The price of Newmont stock on the NYSE continues to move to record highs.
Michael’s Personal Notes:
Growing up in my parent’s house as a child, if there was one thing my mother taught us, it was that if you don’t understand something, don’t fake it.
And, in all honesty, I can’t figure out what is going on in Washington.
I heard President Obama’s White House news conference yesterday. As CNN Breaking News put it in a news release, “Midterm elections confirm Americans are deeply frustrated with pace of economic recovery, President Obama says, ‘No kidding.’”
So Obama is saying he wants to do more for small business. He’s finally getting it that small business in America make up most of the employment in this country and they are ones that need to be helped.
Here’s what I don’t get: it took the Democrats losing control of Congress to get the message that voters don’t like excess government spending and non-focus on small business?

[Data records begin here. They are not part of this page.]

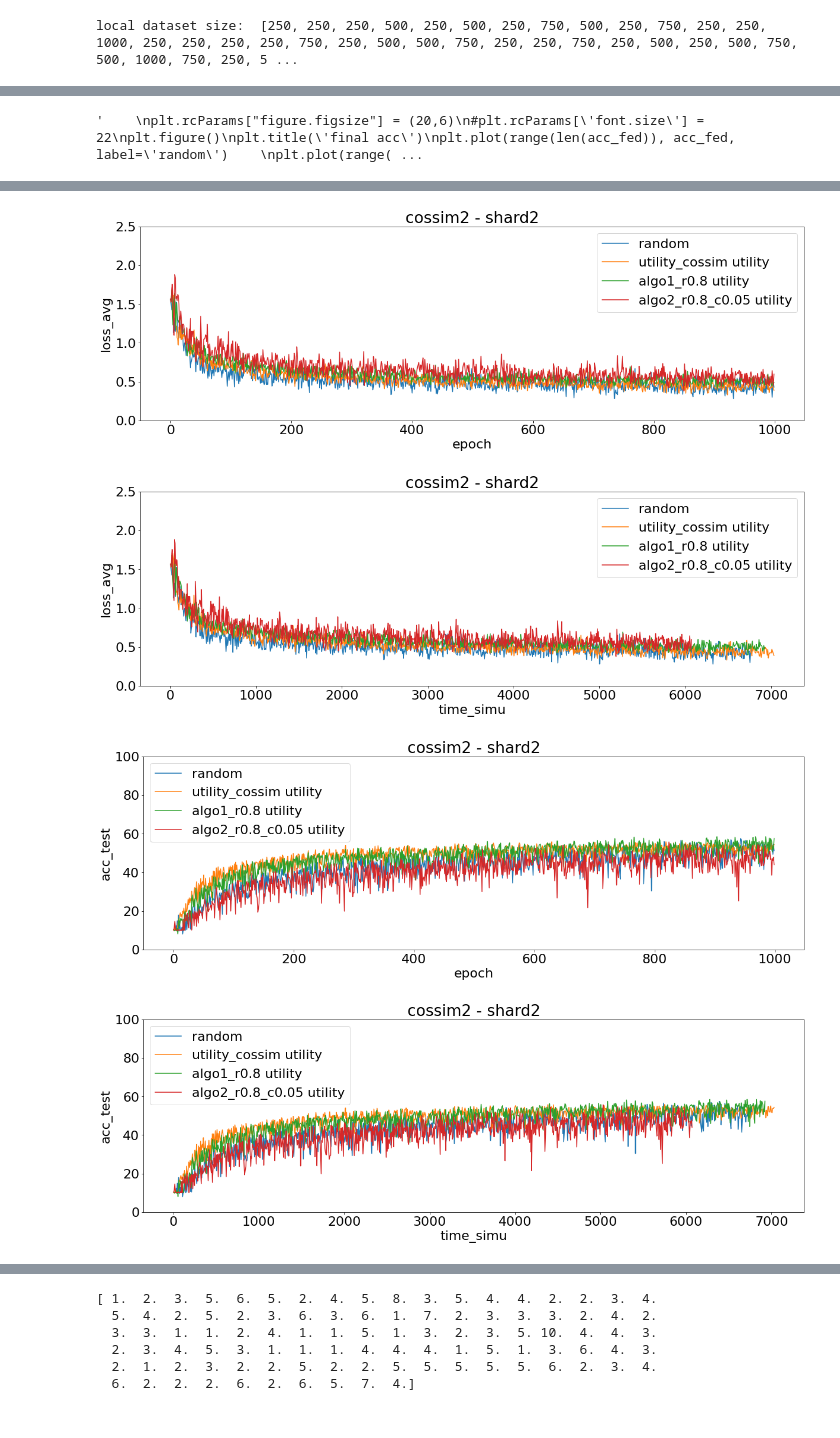
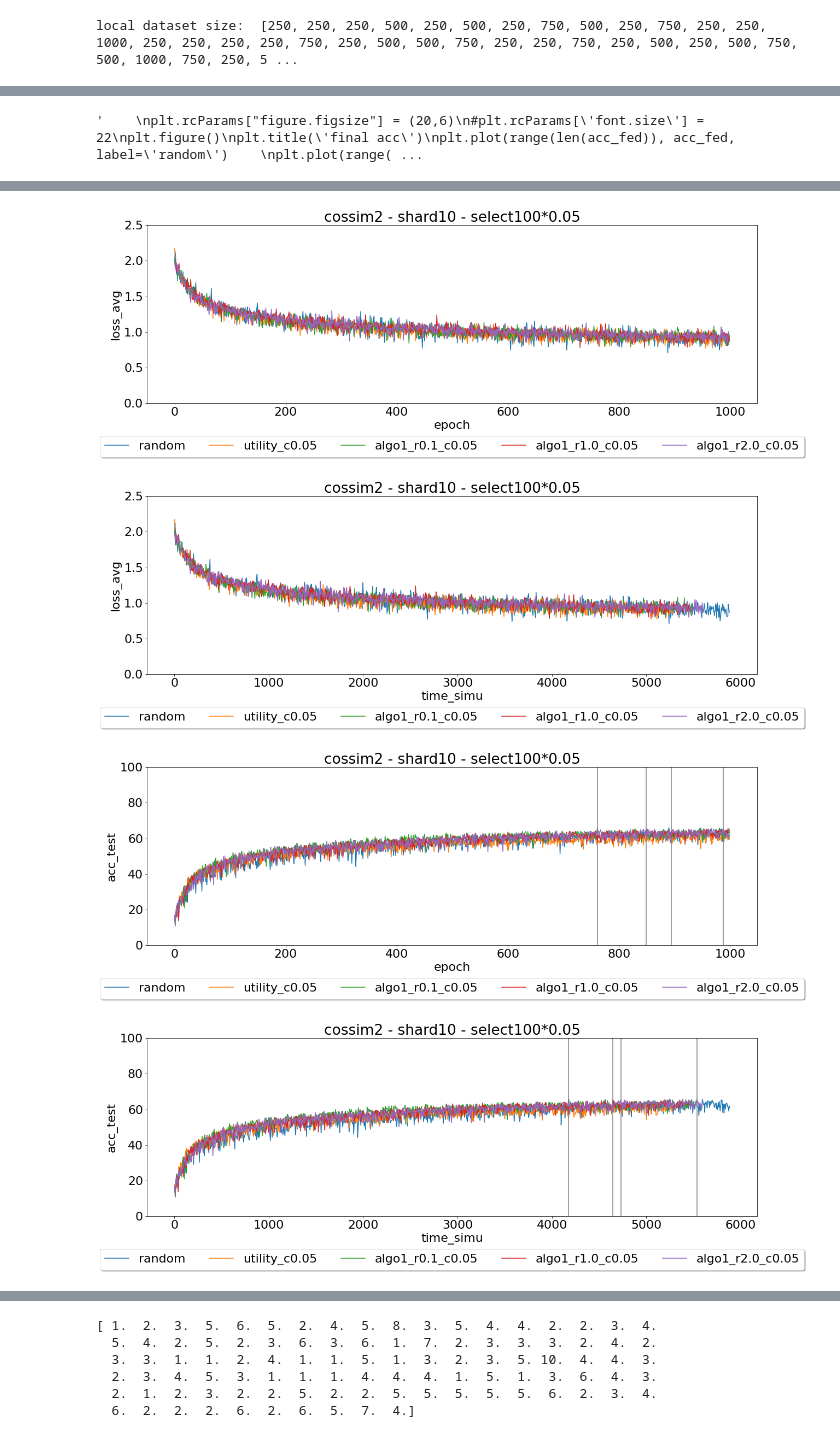
Before and after one commit to yhyeh/Fedcism, a Jupyter notebook: my_results_algo1.ipynb, the cells around one changed output, grey strips where cells are left out. Drawn from its saved outputs; the diff is of its cells as text; code cells hidden in the pictures.

Commit message:
Fix cossim procedure bug

```diff
--- a/my_results_algo1.ipynb
+++ b/my_results_algo1.ipynb
@@ -66,10 +286,14 @@ local dataset size:  [250, 250, 250, 500, 250, 500, 250, 750, 500, 250, 750, 250
 # %%
+frac = 0.05
+
 acc_fed = np.zeros(len(runs))
 acc_utility = np.zeros(len(runs))
 acc_local_localtest = np.zeros(len(runs))
 acc_local_newtest_avg = np.zeros(len(runs))
 acc_local_newtest_ens = np.zeros(len(runs))
 lg_metrics = {}
+bacc_algos = []
+
 
 fig, axs = plt.subplots(len(runs)+1, sharex=True, figsize=(20, 12))
 fig.suptitle('dataset size | selection cnt - shard' + str(shard_per_user))
@@ -79,7 +303,7 @@ for idx, run in enumerate(runs):
     print('=== ', run, ' ===')
     # FedAvg
 
-    base_dir_fed = os.path.join(base_dir, "{}/fedavg_cossim".format(run))
+    base_dir_fed = os.path.join(base_dir, "{}/fedavg_c{}".format(run, frac))
     if os.path.exists(base_dir_fed):
         results_path_fed = os.path.join(base_dir_fed, "results.csv")
         cossim_path_fed = os.path.join(base_dir_fed, "cossim_glob_uni.csv")
@@ -87,12 +311,13 @@ for idx, run in enumerate(runs):
 
         df_fed = pd.read_csv(results_path_fed)
         df_fed['cossim_glob_uni'] = cossim_glob_uni_fed
-        print(df_fed.head(20))
+        #print(df_fed.head(20))
         df_fed = df_fed[:global_ep]
-        print(df_fed.shape)
+        #print(df_fed.shape)
         acc_fed[idx] = df_fed.loc[df_fed.shape[0]-1]['best_acc']
         print('fedavg, best_acc', acc_fed[idx], '===================')
         print('')
+        bacc_algos.append(acc_fed[idx])
     else:
         print('No random selection training result.')
 
@@ -105,11 +330,16 @@ for idx, run in enumerate(runs):
 
     if shard_per_user == 10:
         #utility_algos = ['utility_cossim', 'algo1_r1.6', 'algo2_r1.6']
-        utility_algos = ['utility_cossim', 'algo1_r1.6', 'algo1_r1.6_c0.05']
+        utility_algos = ['utility_c0.05', '_algo1_r1.6_c0.05', 'algo2_r-loss_c0.05']
     elif shard_per_user == 2:
         #utility_algos = ['utility_cossim', 'algo1_r0.8', 'algo2_r0.8']
-        utility_algos = ['utility_cossim', 'algo1_r0.8', 'algo2_r0.8_c0.05']
+        utility_algos = ['utility_c0.05', '_algo1_r0.8_c0.05', 'algo2_r-loss_c0.05']
     #utility_algos.extend(gamma_path)
+    #utility_algos = ['utility_c0.05', 'algo1_r0.1_c0.05', 'algo1_r1.0_c0.05', 'algo1_r2.0_c0.05', 'algo2_r-loss_c0.05']
+    utility_algos = ['utility_c0.05',
+                     'algo1_r0.1_c0.05', 'algo1_r1.0_c0.05','algo1_r2.0_c0.05'
+                     #'algo2_r-loss_c0.05','algo2_r-loss2_c0.05'
+                    ]
 
 
     df_utility = {} # algo -> df of result
@@ -128,19 +358,22 @@ for idx, run in enumerate(runs):
             #df_utility[algo]['cossim_glob_uni'] = cossim_glob_uni_utility
             #utility = np.genfromtxt(utility_path, delimiter='\n')
 
-            print(df_utility[algo].head(25))
+            #print(df_utility[algo].head(25))
             df_utility[algo] = df_utility[algo][:global_ep]
-            print(df_utility[algo].shape)
+            #print(df_utility[algo].shape)
             acc_utility[idx] = df_utility[algo].loc[df_utility[algo].shape[0]-1]['best_acc']
-            print(algo,' utility selection, best_acc', acc_utility[idx], '===================')
+            print(algo,', best_acc', acc_utility[idx], '===================')
             print('')
+            bacc_algos.append(acc_utility[idx])
+
         else:
             print('No {} utility selection training result.'.format(algo))
 
 
+    print('bacc summary:', bacc_algos)
     #['loss_avg', 'loss_test', 'acc_test', 'best_acc']
     plt.rcParams["figure.figsize"] = (20,6)
-    metrics = [('loss_avg',[0, 2.5]),
+    metrics = [('loss_avg', [0, 2.5]),
                ('acc_test', [0, 100]),
                ('best_acc', [0, 70])]
                #('cossim_glob_uni', [0, 1])]
@@ -148,6 +381,8 @@ for idx, run in enumerate(runs):
     for col, yl in metrics:
         for x in ['epoch', 'time_simu']:
             plt.figure()
+            ann_idx = 5
+
             if os.path.exists(base_dir_fed):
                 #plt.plot(df_fed[x], df_fed[col], label='random', marker='^')
                 plt.plot(df_fed[x], df_fed[col], label='random')
@@ -157,9 +392,24 @@ for idx, run in enumerate(runs):
 
                 if os.path.exists(base_dir_utility):
                     #plt.plot(df_statsel[x], df_statsel[col], label='utility', marker='.')
-                    plt.plot(df_utility[algo][x], df_utility[algo][col], label=algo+ ' utility')
+                    plt.plot(df_utility[algo][x], df_utility[algo][col], label=algo)
+
+                    if col == 'acc_test' or col == 'best_acc':
+                        bacc = df_utility[algo]['best_acc'].iloc[-1]
+                        bepc = df_utility[algo]['best_acc'].idxmax()
+                        px = df_utility[algo][x][bepc]
+                        max_px = df_utility[algo][x].iloc[-1]
+                        #plt.plot([px], [bacc], 'o')
+                        plt.axvline(x=px, color='grey')
+                        '''
+                        plt.annotate('{}'.format(bacc), xy=(px, bacc),
+                                     xytext=(px**2/max_px/2, 100*(1-px/max_px)*1.5),
+                                     arrowprops=dict(color=(0,0,0,0.5), shrink=0.05, width=0.3))
+                        '''
+                        ann_idx -= 1
                     '''
-                    if col == 'best_acc':
+                    # test
+                    if col == 'best_acc' or col == 'loss_avg':
                         diff_bacc = df_utility[algo][col].diff()
                         ma_diff_bacc = diff_bacc.rolling(20).sum()
                         #print(ma_diff_bacc[:30])
@@ -167,11 +417,12 @@ for idx, run in enumerate(runs):
                         plt.plot(df_utility[algo][x], ma_diff_bacc, label=algo+' MA')
                         print('turning point of {}: {}'.format(algo, df_utility[algo][x][ma_diff_bacc.idxmin()]))
                     '''
-            plt.legend()
+            plt.legend(loc='upper center', bbox_to_anchor=(0.5, -0.15),
+                       fancybox=True, shadow=True, ncol=1+len(utility_algos))
             plt.ylabel(col)
             plt.xlabel(x)
             plt.ylim(yl)
-            plt.title(run + ' - shard' + str(shard_per_user))
+            plt.title('{} - shard{} - select{}*{}'.format(run, shard_per_user, num_users, frac))
             #plt.title(run + ' - ' + str(shard_per_user) + ' class per client')
 
 
@@ -225,4 +471,4 @@ algo2_r0.8_c0.05  utility selection, best_acc 55.67 ===================
-[figure, old version]
+[figure, new version]
-[figure, old version]
+[figure, new version]
-[figure, old version]
+[figure, new version]
-[figure, old version]
+[figure, new version]
```
Also changed, not shown: parts of 9 cells of this notebook, 2 other files.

A Bloomberg Global Poll back in September found that 77% of investors say Obama is too anti-business. If business fears the current Administration, how will they ever loosen their purse strings and spend the trillions in cash they’ve accumulated?

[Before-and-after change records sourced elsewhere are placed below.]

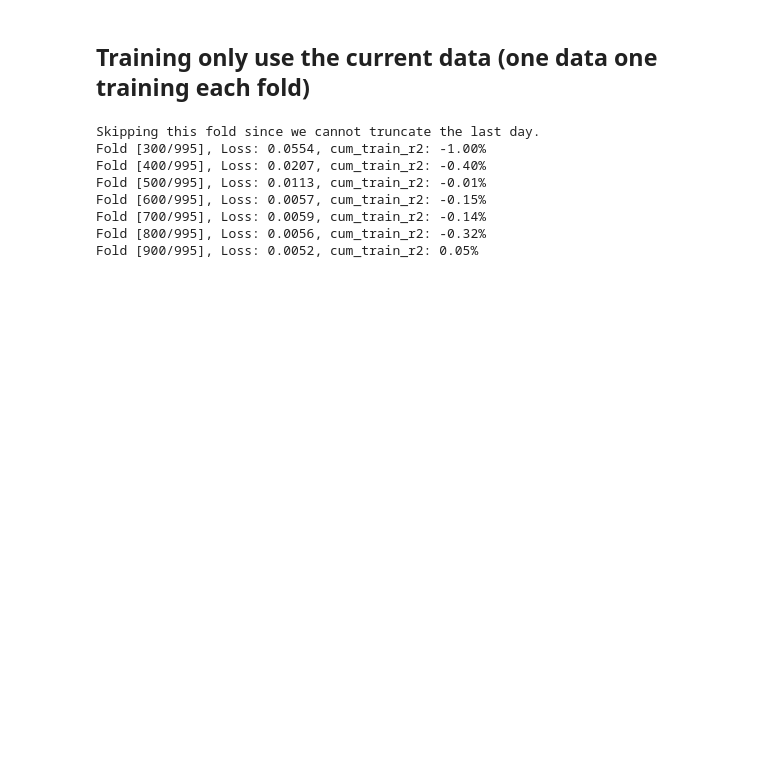
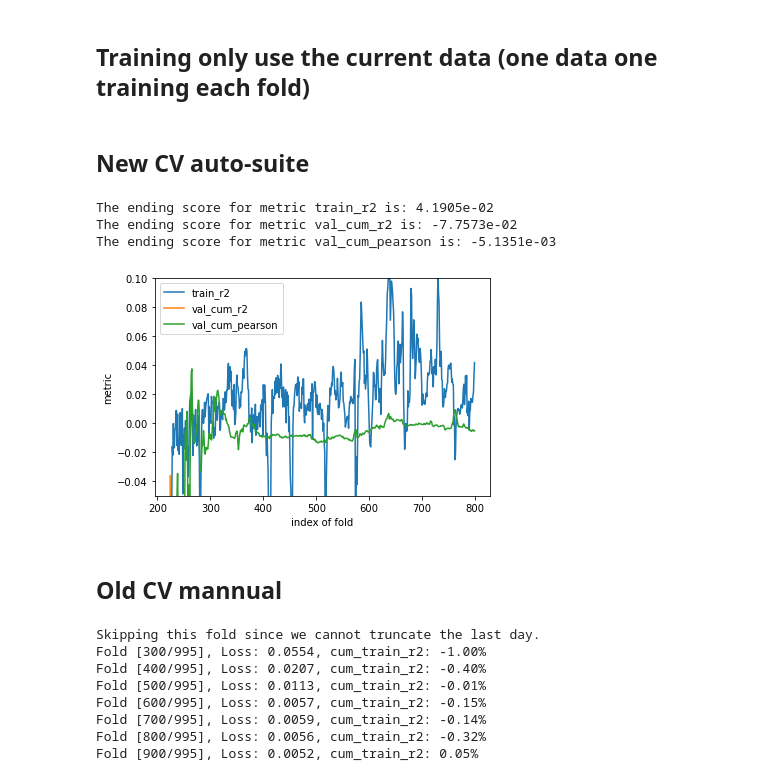
Before and after one commit to owen8877/qids-2023-comp, a Jupyter notebook: playground/shockspeare/NN_LSTM.ipynb, the cells around one changed output. Saved outputs shown, nothing was run; the diff lists cells and outputs as text; code cells hidden in the pictures; blank space fills up the shorter version.

```diff
--- a/playground/shockspeare/NN_LSTM.ipynb
+++ b/playground/shockspeare/NN_LSTM.ipynb
@@ -102,3 +121,17 @@ quantile_feature = ['turnoverRatio_QUANTILE', 'transactionAmount_QUANTILE', 'pb_
                             'pe_ttm_QUANTILE', 'pe_QUANTILE', 'pcf_QUANTILE', 'return_known']
 # %% [markdown]
 ## Training only use the current data (one data one training each fold)
+# %%
+# Hyperparameter
+n_splits = 995
+n_epoch = 3
+learning_rate = 0.005
+lookback_window = 16
+# Define loss
+# criterion = nn.CrossEntropyLoss()
+criterion = nn.MSELoss()
+# Define feature
+original_feature = ['turnoverRatio', 'transactionAmount', 'pb', 'ps', 'pe_ttm', 'pe', 'pcf', 'return_known']
+feature_columns = original_feature
+return_column = ['return']
+num_features = len(feature_columns)
@@ -105,3 +215,30 @@ quantile_feature = ['turnoverRatio_QUANTILE', 'transactionAmount_QUANTILE', 'pb_
+# %% [markdown]
+## New CV auto-suite
+# %%
+from pipeline.backtest import cross_validation
+
+feature = ['turnoverRatio', 'transactionAmount', 'pb', 'ps', 'pe_ttm', 'pe', 'pcf']
+train_lookback = 16
+eval_lookback = 8
+prerpocess = MinMaxScaler()
+
+model = NN_wrapper(preprocess=prerpocess, lr=5e-3, n_epoch=4, train_lookback=train_lookback, per_eval_lookback=eval_lookback, hidden_size=64,
+                   n_feature=len(feature), n_asset=54)
+idx = pd.IndexSlice
+performance, cum_y_df = cross_validation(model, feature, df.loc[idx[200:, :], :], train_lookback=train_lookback, per_eval_lookback=eval_lookback)
+# %%
+# lr=5e-4, cyclicLR, nepoch=8, trainlook=16, evallook=8, hidden=512
+plt.figure(0)
+# plot_performance(performance, metrics_selected=['train_r2', 'test_cum_r2', 'test_cum_pearson'])
+plot_performance(performance, metrics_selected=['train_r2', 'val_cum_pearson','val_cum_r2'])
+plt.show()
+# %% [output]
+The ending score for metric train_r2 is: 4.1905e-02
+The ending score for metric val_cum_r2 is: -7.7573e-02
+The ending score for metric val_cum_pearson is: -5.1351e-03
+[figure, added]
+# %% [markdown]
+## Old CV mannual
 # %%
 # Hyperparameter
 n_splits = 995
```
Also changed, not shown: parts of 15 cells of this notebook, 8 other files.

Where the Market Stands, Where It’s Headed:
The Dow Jones Industrial Average opens this morning up 7.6% for 2010.
The bellwether Dow Jones Industrials is only 42.88 points away from breaking to a new 52-week high. I mentioned this because of the technical importance behind it. If the Dow Jones breaks to a new 52-week high (as I predicted it would a few issues ago), the “head and shoulders” pattern that was established this past May will come into question.

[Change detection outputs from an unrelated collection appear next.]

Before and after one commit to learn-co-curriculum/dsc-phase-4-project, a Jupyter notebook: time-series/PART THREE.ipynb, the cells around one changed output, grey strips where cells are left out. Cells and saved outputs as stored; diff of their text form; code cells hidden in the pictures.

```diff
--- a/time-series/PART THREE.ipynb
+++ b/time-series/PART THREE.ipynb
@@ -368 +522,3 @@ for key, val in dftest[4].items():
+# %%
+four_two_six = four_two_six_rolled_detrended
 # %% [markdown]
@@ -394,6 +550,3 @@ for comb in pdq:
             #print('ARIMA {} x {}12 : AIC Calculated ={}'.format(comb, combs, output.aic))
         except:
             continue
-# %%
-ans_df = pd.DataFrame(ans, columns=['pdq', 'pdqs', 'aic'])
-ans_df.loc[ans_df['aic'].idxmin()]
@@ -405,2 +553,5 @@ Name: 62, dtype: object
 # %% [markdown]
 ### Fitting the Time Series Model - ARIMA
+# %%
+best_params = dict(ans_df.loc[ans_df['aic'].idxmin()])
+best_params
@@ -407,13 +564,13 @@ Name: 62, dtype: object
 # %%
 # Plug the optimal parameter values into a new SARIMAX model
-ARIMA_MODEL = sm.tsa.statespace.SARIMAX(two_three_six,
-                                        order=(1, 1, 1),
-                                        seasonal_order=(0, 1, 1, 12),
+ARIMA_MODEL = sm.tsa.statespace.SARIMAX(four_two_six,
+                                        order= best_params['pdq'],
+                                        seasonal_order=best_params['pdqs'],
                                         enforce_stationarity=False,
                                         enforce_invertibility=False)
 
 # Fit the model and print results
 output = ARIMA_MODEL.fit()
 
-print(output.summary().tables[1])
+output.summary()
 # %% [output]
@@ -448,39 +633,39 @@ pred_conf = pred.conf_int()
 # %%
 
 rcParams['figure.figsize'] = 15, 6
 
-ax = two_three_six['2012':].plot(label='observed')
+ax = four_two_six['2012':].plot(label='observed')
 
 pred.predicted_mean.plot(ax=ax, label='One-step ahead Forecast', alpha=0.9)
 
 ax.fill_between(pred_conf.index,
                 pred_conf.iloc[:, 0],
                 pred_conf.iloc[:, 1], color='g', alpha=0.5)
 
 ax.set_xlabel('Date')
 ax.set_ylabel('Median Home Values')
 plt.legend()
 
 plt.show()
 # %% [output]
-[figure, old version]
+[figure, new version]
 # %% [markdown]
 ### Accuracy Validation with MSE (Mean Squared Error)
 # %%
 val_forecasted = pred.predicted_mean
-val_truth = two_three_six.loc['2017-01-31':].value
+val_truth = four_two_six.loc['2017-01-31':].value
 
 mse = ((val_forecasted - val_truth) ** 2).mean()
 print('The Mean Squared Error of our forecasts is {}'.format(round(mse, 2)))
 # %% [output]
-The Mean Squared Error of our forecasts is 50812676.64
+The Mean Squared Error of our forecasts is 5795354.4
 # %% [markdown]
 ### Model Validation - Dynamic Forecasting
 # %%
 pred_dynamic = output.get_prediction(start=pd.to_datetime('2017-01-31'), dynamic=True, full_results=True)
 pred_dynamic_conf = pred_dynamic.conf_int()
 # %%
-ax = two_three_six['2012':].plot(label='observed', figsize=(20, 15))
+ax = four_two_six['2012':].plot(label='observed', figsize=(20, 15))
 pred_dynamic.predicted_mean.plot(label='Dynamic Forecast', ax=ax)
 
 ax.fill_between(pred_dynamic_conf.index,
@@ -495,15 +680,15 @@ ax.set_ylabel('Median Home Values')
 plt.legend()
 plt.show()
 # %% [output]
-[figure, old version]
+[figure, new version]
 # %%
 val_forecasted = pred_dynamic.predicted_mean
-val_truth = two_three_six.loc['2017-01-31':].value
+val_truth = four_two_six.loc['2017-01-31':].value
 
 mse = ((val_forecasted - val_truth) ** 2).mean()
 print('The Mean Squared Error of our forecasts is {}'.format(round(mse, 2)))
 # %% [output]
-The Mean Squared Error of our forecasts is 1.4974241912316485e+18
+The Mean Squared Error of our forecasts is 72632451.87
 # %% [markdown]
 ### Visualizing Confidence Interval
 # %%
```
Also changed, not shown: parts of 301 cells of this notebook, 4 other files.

While the majority of stock market advisors (especially the old-timers) have been negative on stocks for the majority of 2010, I have remained bullish. I’m sticking with what I believe: corporate profits are better than expected, monetary policy cannot possibly be more accommodative than at present, there are not many investment alternatives to stocks.
I’m looking for the bear market rally that started in March of 2009 to keep moving higher.
What He Said:
“Home sales down 8.4%, could be the bottom,” read the headline in last Friday’s USA Today. What do they know that I don’t? They know what realtors and their associations tell them and that’s about it. Unfortunately, the real estate news is predominately written by reporters—not real estate investors with years of experience to share. The hard facts about the real estate market in the U.S. are truly scary. How can the U.S. economy escape the hard landing in U.S. home prices? As we’ll soon find out, it simply can’t!” Michael Lombardi in PROFIT CONFIDENTIAL, January 31, 2007. While the popular media were predicting a bottoming of the real estate market in 2007, Michael was preparing his readers for the worst of times ahead.